[Exercise] Give a verbatim copy of the data, leaving the pictures out.
---------- Dataset
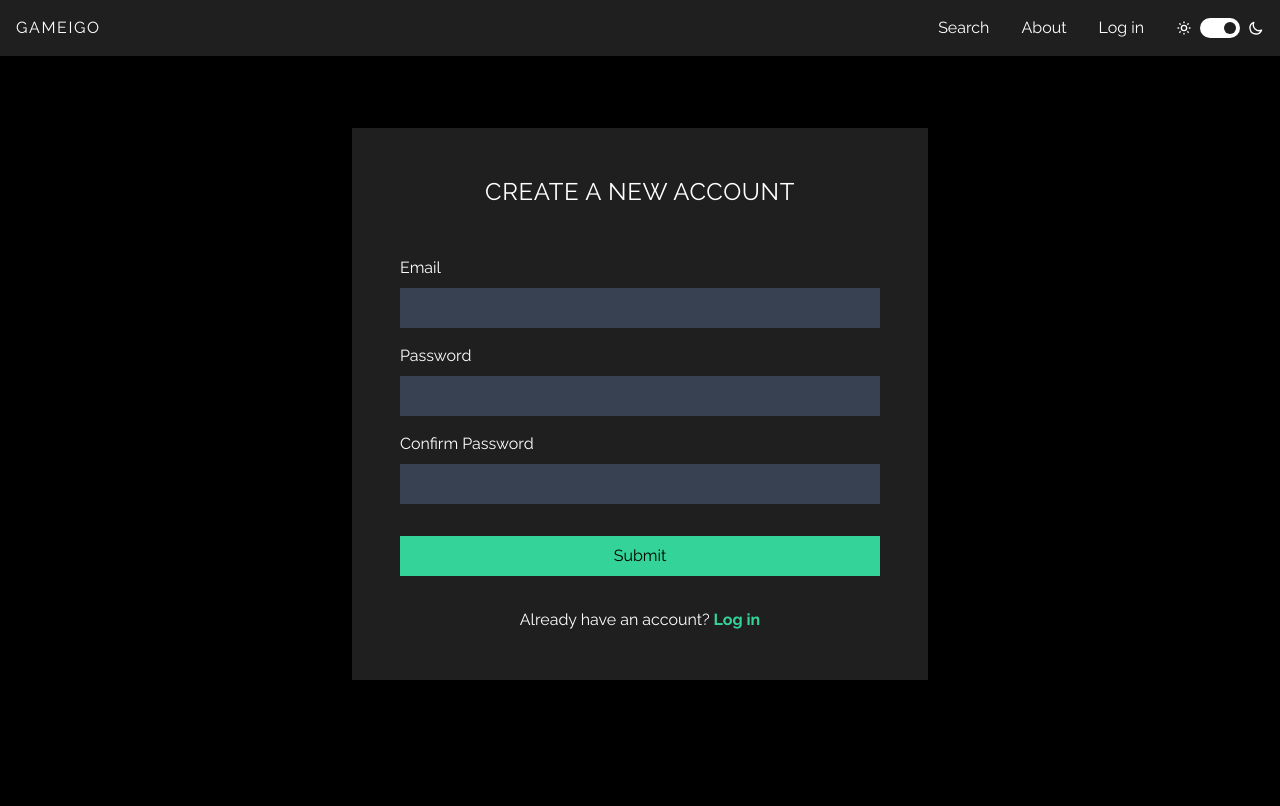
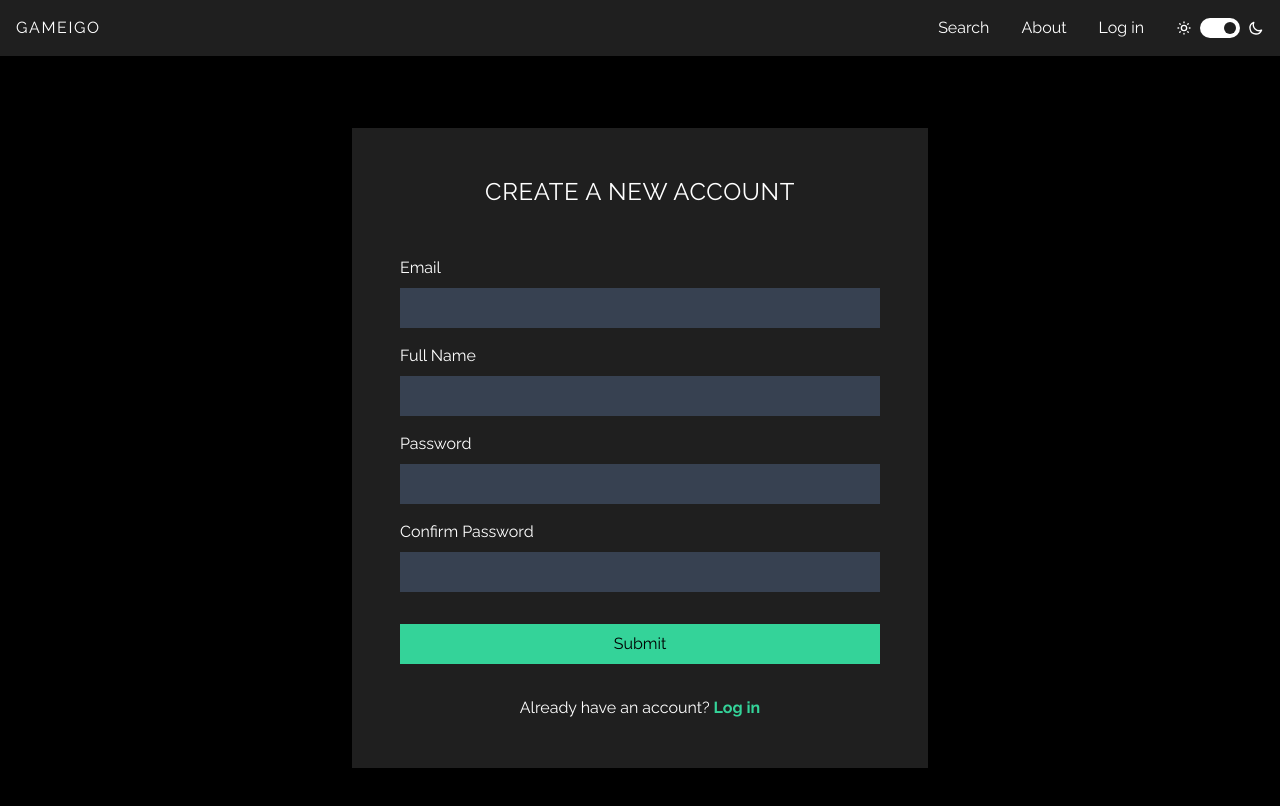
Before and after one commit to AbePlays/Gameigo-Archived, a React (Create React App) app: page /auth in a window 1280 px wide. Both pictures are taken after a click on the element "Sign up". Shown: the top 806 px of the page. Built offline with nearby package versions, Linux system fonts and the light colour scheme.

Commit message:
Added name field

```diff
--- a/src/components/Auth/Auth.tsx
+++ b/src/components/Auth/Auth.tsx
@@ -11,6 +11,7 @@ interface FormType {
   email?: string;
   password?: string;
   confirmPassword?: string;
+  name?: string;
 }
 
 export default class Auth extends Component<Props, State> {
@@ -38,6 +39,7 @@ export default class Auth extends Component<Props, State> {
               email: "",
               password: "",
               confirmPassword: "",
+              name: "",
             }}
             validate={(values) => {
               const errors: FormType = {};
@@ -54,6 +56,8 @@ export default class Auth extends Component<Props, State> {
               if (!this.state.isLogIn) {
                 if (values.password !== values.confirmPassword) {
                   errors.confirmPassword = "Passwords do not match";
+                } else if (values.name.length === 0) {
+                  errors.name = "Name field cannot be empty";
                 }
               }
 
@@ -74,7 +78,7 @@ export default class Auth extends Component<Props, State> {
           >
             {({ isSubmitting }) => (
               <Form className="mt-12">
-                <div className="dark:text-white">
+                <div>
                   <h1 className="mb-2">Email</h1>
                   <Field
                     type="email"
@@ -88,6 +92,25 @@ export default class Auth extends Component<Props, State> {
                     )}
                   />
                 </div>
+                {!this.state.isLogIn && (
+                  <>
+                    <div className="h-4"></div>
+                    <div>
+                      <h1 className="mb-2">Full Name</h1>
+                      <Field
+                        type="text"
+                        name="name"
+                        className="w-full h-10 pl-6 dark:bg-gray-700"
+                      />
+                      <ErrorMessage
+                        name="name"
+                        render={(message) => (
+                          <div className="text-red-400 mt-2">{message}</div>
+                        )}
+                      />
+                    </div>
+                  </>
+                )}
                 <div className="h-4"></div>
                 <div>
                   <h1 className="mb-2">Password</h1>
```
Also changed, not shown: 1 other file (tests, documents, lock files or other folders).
--------------------
[Finished exercise]
Before and after one commit to AbePlays/Gameigo-Archived, a React (Create React App) app: page /auth in a window 1280 px wide. Both pictures are taken after a click on the element "Sign up". Shown: the top 806 px of the page. Built offline with nearby package versions, Linux system fonts and the light colour scheme.

Commit message:
Added name field

```diff
--- a/src/components/Auth/Auth.tsx
+++ b/src/components/Auth/Auth.tsx
@@ -11,6 +11,7 @@ interface FormType {
   email?: string;
   password?: string;
   confirmPassword?: string;
+  name?: string;
 }
 
 export default class Auth extends Component<Props, State> {
@@ -38,6 +39,7 @@ export default class Auth extends Component<Props, State> {
               email: "",
               password: "",
               confirmPassword: "",
+              name: "",
             }}
             validate={(values) => {
               const errors: FormType = {};
@@ -54,6 +56,8 @@ export default class Auth extends Component<Props, State> {
               if (!this.state.isLogIn) {
                 if (values.password !== values.confirmPassword) {
                   errors.confirmPassword = "Passwords do not match";
+                } else if (values.name.length === 0) {
+                  errors.name = "Name field cannot be empty";
                 }
               }
 
@@ -74,7 +78,7 @@ export default class Auth extends Component<Props, State> {
           >
             {({ isSubmitting }) => (
               <Form className="mt-12">
-                <div className="dark:text-white">
+                <div>
                   <h1 className="mb-2">Email</h1>
                   <Field
                     type="email"
@@ -88,6 +92,25 @@ export default class Auth extends Component<Props, State> {
                     )}
                   />
                 </div>
+                {!this.state.isLogIn && (
+                  <>
+                    <div className="h-4"></div>
+                    <div>
+                      <h1 className="mb-2">Full Name</h1>
+                      <Field
+                        type="text"
+                        name="name"
+                        className="w-full h-10 pl-6 dark:bg-gray-700"
+                      />
+                      <ErrorMessage
+                        name="name"
+                        render={(message) => (
+                          <div className="text-red-400 mt-2">{message}</div>
+                        )}
+                      />
+                    </div>
+                  </>
+                )}
                 <div className="h-4"></div>
                 <div>
                   <h1 className="mb-2">Password</h1>
```
Also changed, not shown: 1 other file (tests, documents, lock files or other folders).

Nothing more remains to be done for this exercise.